What this task involves:
Among the entries, find the lines with the string "input" and copy them.

Extracted material:

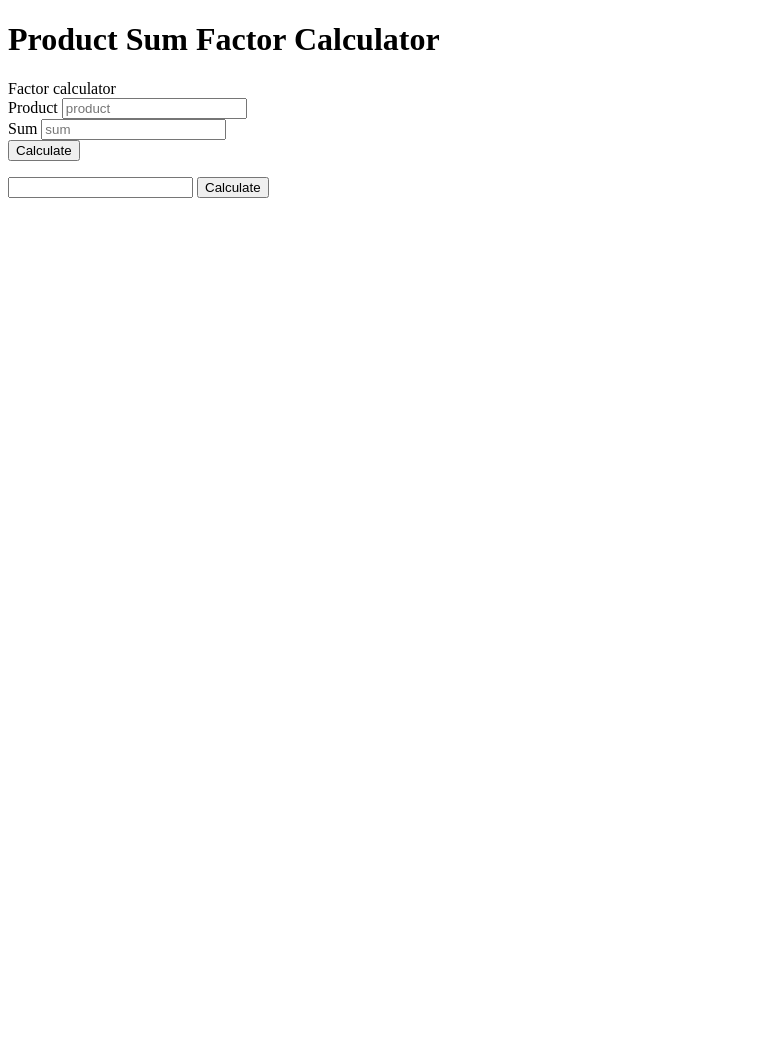
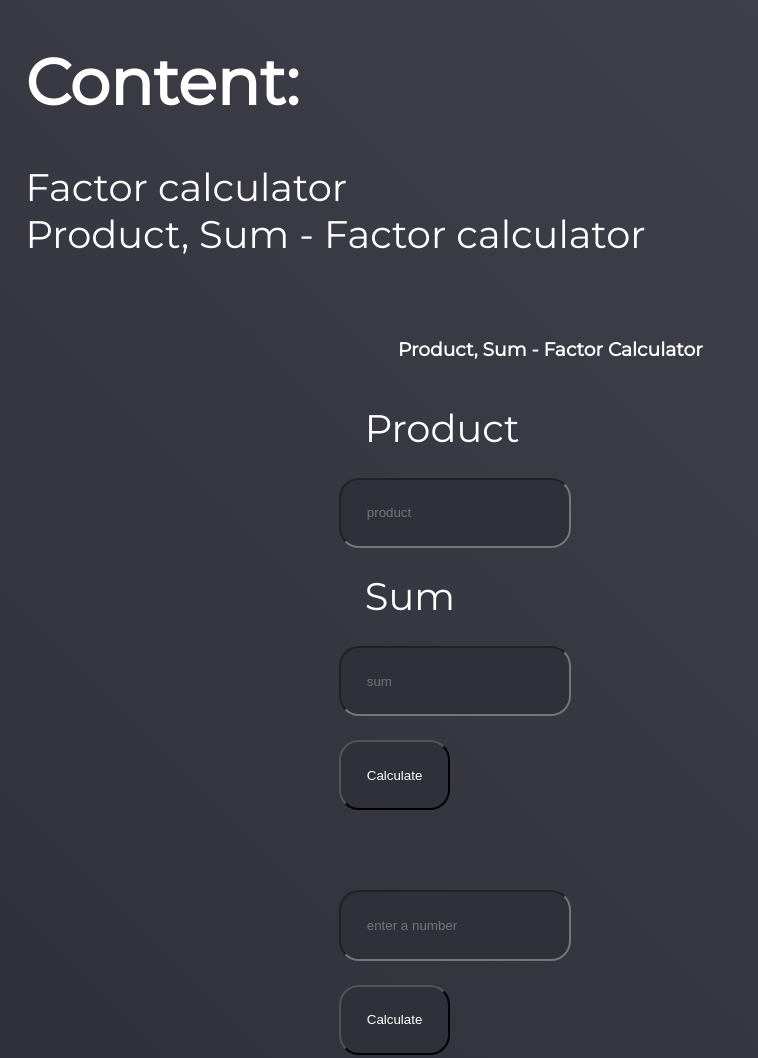
Before and after one commit to scottyman09/factor-calculator, a plain HTML site: page index.html in a window 1280 px wide. Shown: the whole page, without its empty margins (0-758 px from the left). Before the commit the page ends 800 px from the top, so only its background shows below. Drawn offline with nearby package versions, Linux system fonts and the light colour scheme.

Commit message:
add styling

```diff
--- a/index.html
+++ b/index.html
@@ -6,15 +6,18 @@
     <meta name="viewport" content="width=device-width, initial-scale=1.0">
     <script src="https://ajax.googleapis.com/ajax/libs/jquery/3.6.0/jquery.min.js"></script>
     <script src='/index.js'></script>
+    <link rel='stylesheet' href='/style.css'>
     <title>Produt Sum Factor Calculator</title>
 </head>
 <body>
-    <div class='heading'>
-        <h1>Product Sum Factor Calculator</h1>
-        <a class='sroll-click'>Factor calculator</a>
+    <div class='table-content'>
+        <h1>Content: </h1>
+        <a class='sroll click to-Factor'>Factor calculator</a> <br>
+        <a class='sroll click to-PSF'>Product, Sum - Factor calculator</a>
     </div>
     <div class='psf'>
         <form>
+            <h3>Product, Sum - Factor Calculator</h3>
             <div class='product'>
                 <label class='product-label' for='product'>Product</label>
                 <input class='product-input' name='product' placeholder='product'>
@@ -27,16 +30,16 @@
                 <button class='submit-psf' placeholder='calculate'>Calculate</button>
             </div>
         </form>
-        <div class='answer-psf'>
+        <div class='answer-psf answer'>
             <p class='answer-psf'></p>
         </div>
     </div>
     <div class='factor'>
         <form>
-            <input class='factor-input'>
+            <input class='factor-input' placeholder='enter a number' >
             <button class='submit-factor'>Calculate</button>
         </form>
-        <div class='f-ans-place'>
+        <div class='f-ans-place answer'>
             <p class='f-ans'></p>
         </div>
     </div>
--- /dev/null
+++ b/style.css
@@ -0,0 +1,82 @@
+@import url("https://fonts.googleapis.com/css2?family=Montserrat&display=swap");
+body {
+    padding: 0;
+    margin: 0;
+    -webkit-box-sizing: border-box;
+    box-sizing: border-box;
+    font-family: "Montserrat", sans-serif;
+    overflow-x: hidden;
+    margin-left: 2vw;
+}
+
+:root {
+    overflow-x: hidden;
+    --orange: rgb(243, 89, 89);
+    --grey: rgb(47,48,58);
+    --greyligh: rgba(47, 48, 58, 0.86);
+    min-height: 100%;
+    min-width: 100%;
+    background: linear-gradient(45deg, #2f303a, rgba(47, 48, 58, 0.9));
+}
+
+.table-content h1 {
+    color: white;
+    font-size: 5vw;
+}
+
+.table-content a{
+    font-size: 3vw;
+    color: white;
+}
+
+
+.answer {
+    color: white;
+    text-align: center;
+    margin-top: 1vh;
+}
+
+h3 {
+    text-align: center;
+    color: white;
+    position: relative;
+    left: -8vw;
+}
+
+button {
+    background-color: rgba(47,48,58,1);
+    color: white;
+    padding: 2vw;
+    border-radius: 20px;
+    display: flex;
+    margin-top: 3vh;
+}
+
+
+form {
+    margin-top: 10vh!important;
+    margin: auto;
+    width: 50%;
+}
+
+label {
+    display: flex;
+    color: white;
+    font-size: 3vw;
+    padding: 2vw;
+}
+
+input {
+    padding: 2vw;
+    border-radius: 20px;
+    background-color: rgba(47,48,58,1);
+    color: white;
+}
+
+input:focus {
+    outline: none;
+}
+
+.click:hover{
+    text-decoration: underline;
+}
```
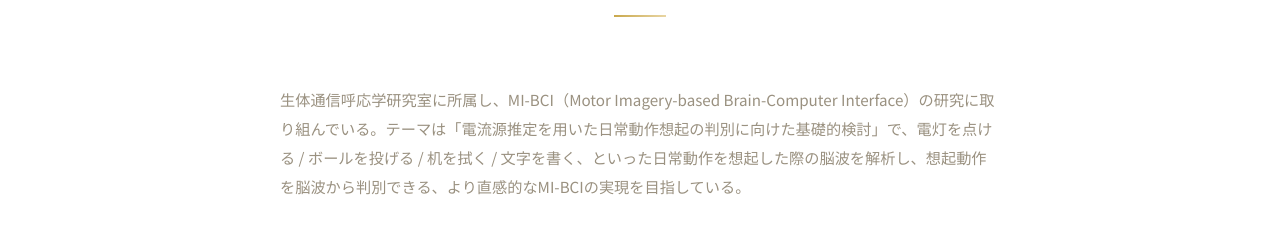
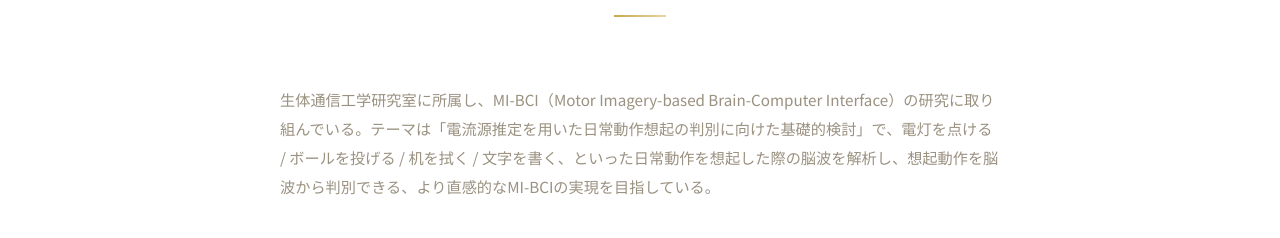
Before and after one commit to RyotaKamei0621/portfolio, a plain HTML site: page index.html in a window 1280 px wide. Shown: the part 4918-5156 px from the top of the page. Drawn offline with Linux system fonts and the light colour scheme.

Commit message:
呼応学→工学

```diff
--- a/index.html
+++ b/index.html
@@ -395,7 +395,7 @@
     </div>
 
     <p class="research-overview fade-in">
-      生体通信呼応学研究室に所属し、MI-BCI（Motor Imagery-based Brain-Computer Interface）の研究に取り組んでいる。テーマは「電流源推定を用いた日常動作想起の判別に向けた基礎的検討」で、電灯を点ける / ボールを投げる / 机を拭く / 文字を書く、といった日常動作を想起した際の脳波を解析し、想起動作を脳波から判別できる、より直感的なMI-BCIの実現を目指している。
+      生体通信工学研究室に所属し、MI-BCI（Motor Imagery-based Brain-Computer Interface）の研究に取り組んでいる。テーマは「電流源推定を用いた日常動作想起の判別に向けた基礎的検討」で、電灯を点ける / ボールを投げる / 机を拭く / 文字を書く、といった日常動作を想起した際の脳波を解析し、想起動作を脳波から判別できる、より直感的なMI-BCIの実現を目指している。
     </p>
 
     <div class="research-pillars fade-in">
```
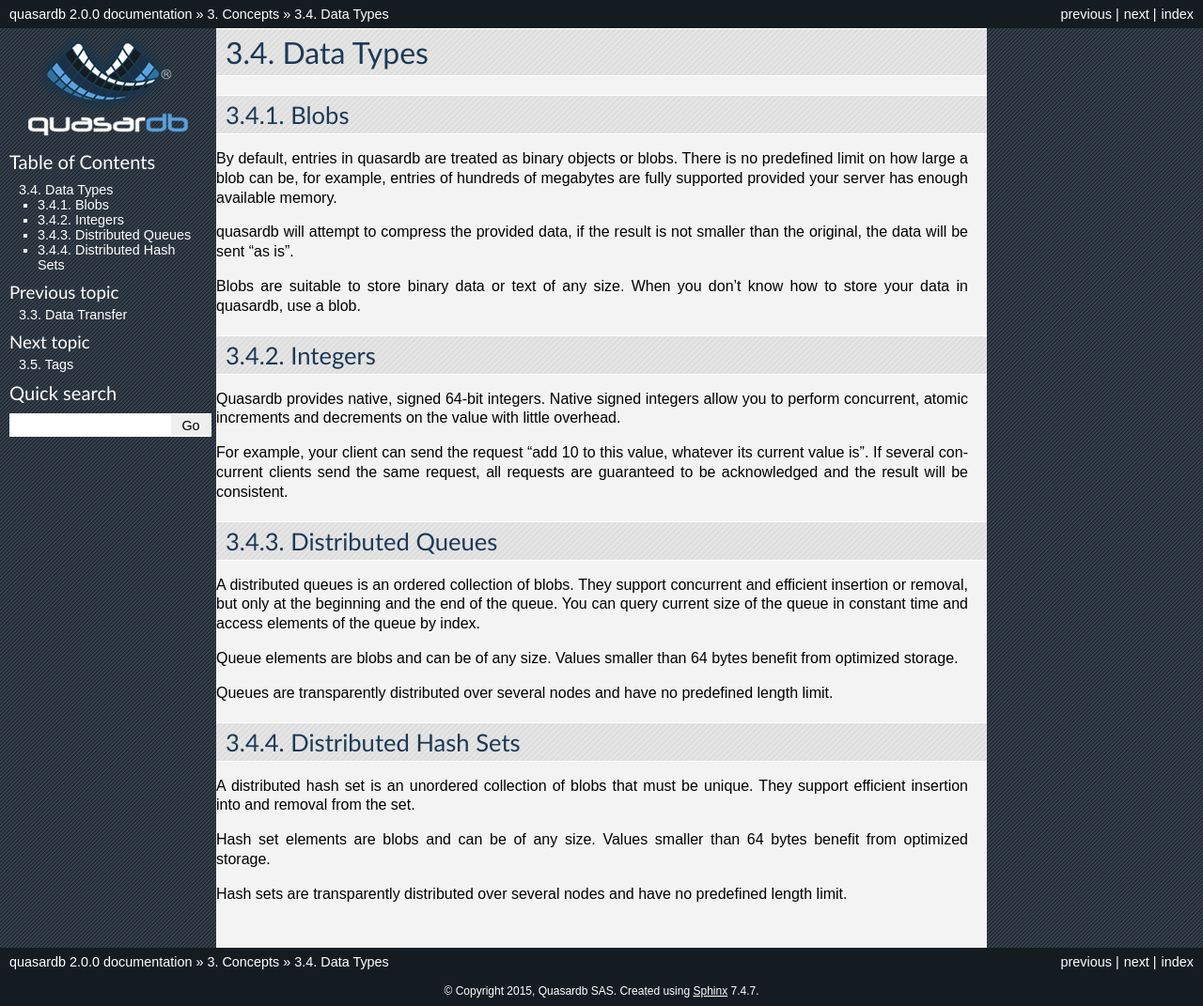
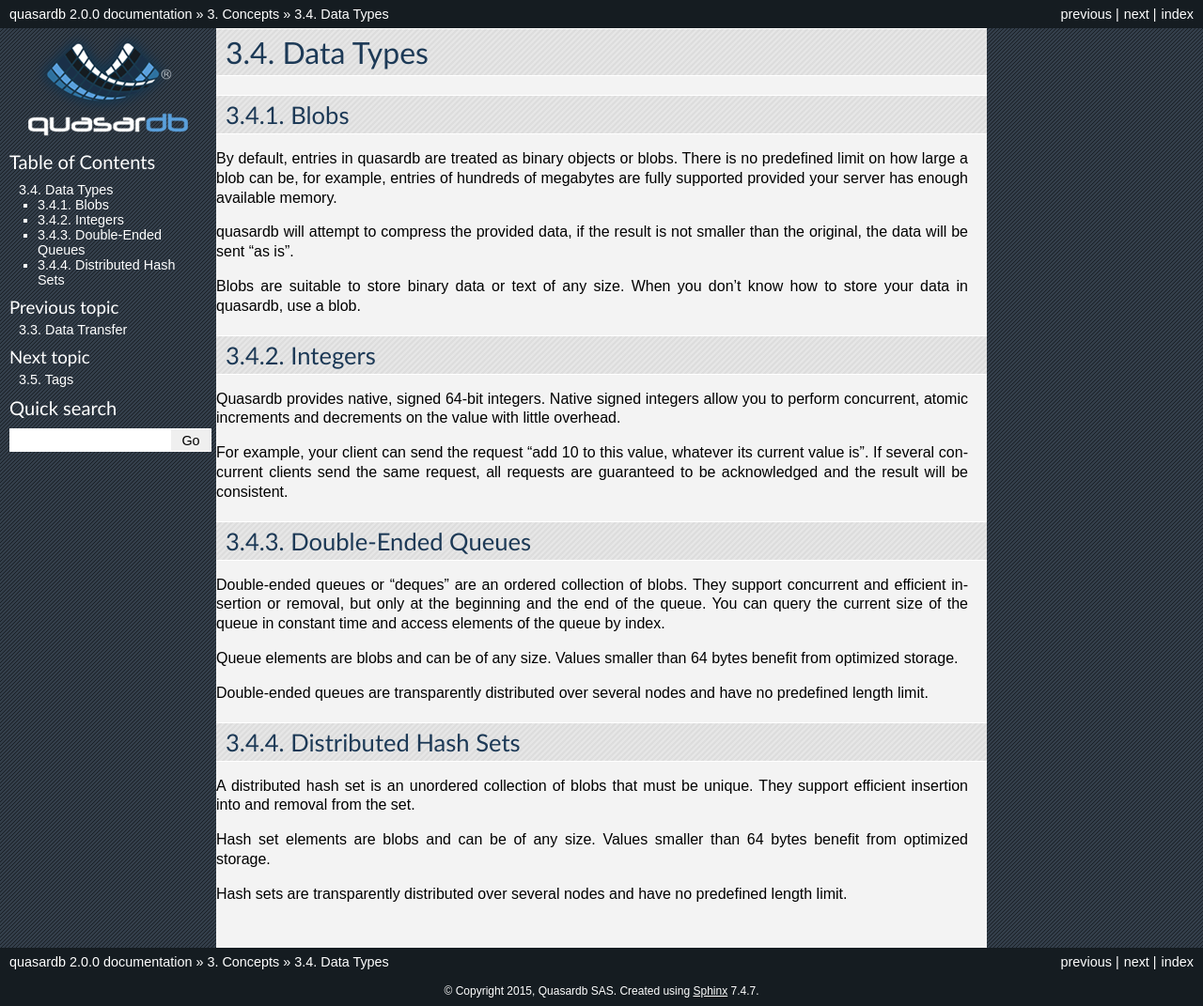
Before and after one commit to iltommi/qdb-documentation, a Sphinx documentation site: the page built from source/concepts/data_types.rst, in a window 1280 px wide. Shown: the whole page at 94% size. Built offline with Sphinx 7.4.7, drawn with Linux system fonts in a browser that asks for light colours.

Commit message:
Link Concepts\Data Types\Tags from API\Common. Change queues to deques.

```diff
--- a/source/api/common.rst
+++ b/source/api/common.rst
@@ -30,6 +30,11 @@ Data Types
 ----------
 
 See :doc:`../concepts/data_types`.
+
+Tags
+----
+
+See :doc:`../concepts/tags`.
 
 Memory management
 -----------------
--- a/source/concepts/data_types.rst
+++ b/source/concepts/data_types.rst
@@ -17,14 +17,14 @@ Quasardb provides native, signed 64-bit integers. Native signed integers allow y
 
 For example, your client can send the request "add 10 to this value, whatever its current value is". If several concurrent clients send the same request, all requests are guaranteed to be acknowledged and the result will be consistent.
 
-Distributed Queues
-^^^^^^^^^^^^^^^^^^
+Double-Ended Queues
+^^^^^^^^^^^^^^^^^^^
 
-A distributed queues is an ordered collection of blobs. They support concurrent and efficient insertion or removal, but only at the beginning and the end of the queue. You can query current size of the queue in constant time and access elements of the queue by index.
+Double-ended queues or "deques" are an ordered collection of blobs. They support concurrent and efficient insertion or removal, but only at the beginning and the end of the queue. You can query the current size of the queue in constant time and access elements of the queue by index.
 
 Queue elements are blobs and can be of any size. Values smaller than 64 bytes benefit from optimized storage.
 
-Queues are transparently distributed over several nodes and have no predefined length limit.
+Double-ended queues are transparently distributed over several nodes and have no predefined length limit.
 
 Distributed Hash Sets
 ^^^^^^^^^^^^^^^^^^^^^
```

Answer to this exercise:
                 <input class='product-input' name='product' placeholder='product'>
-            <input class='factor-input'>
+            <input class='factor-input' placeholder='enter a number' >
+input {
+input:focus {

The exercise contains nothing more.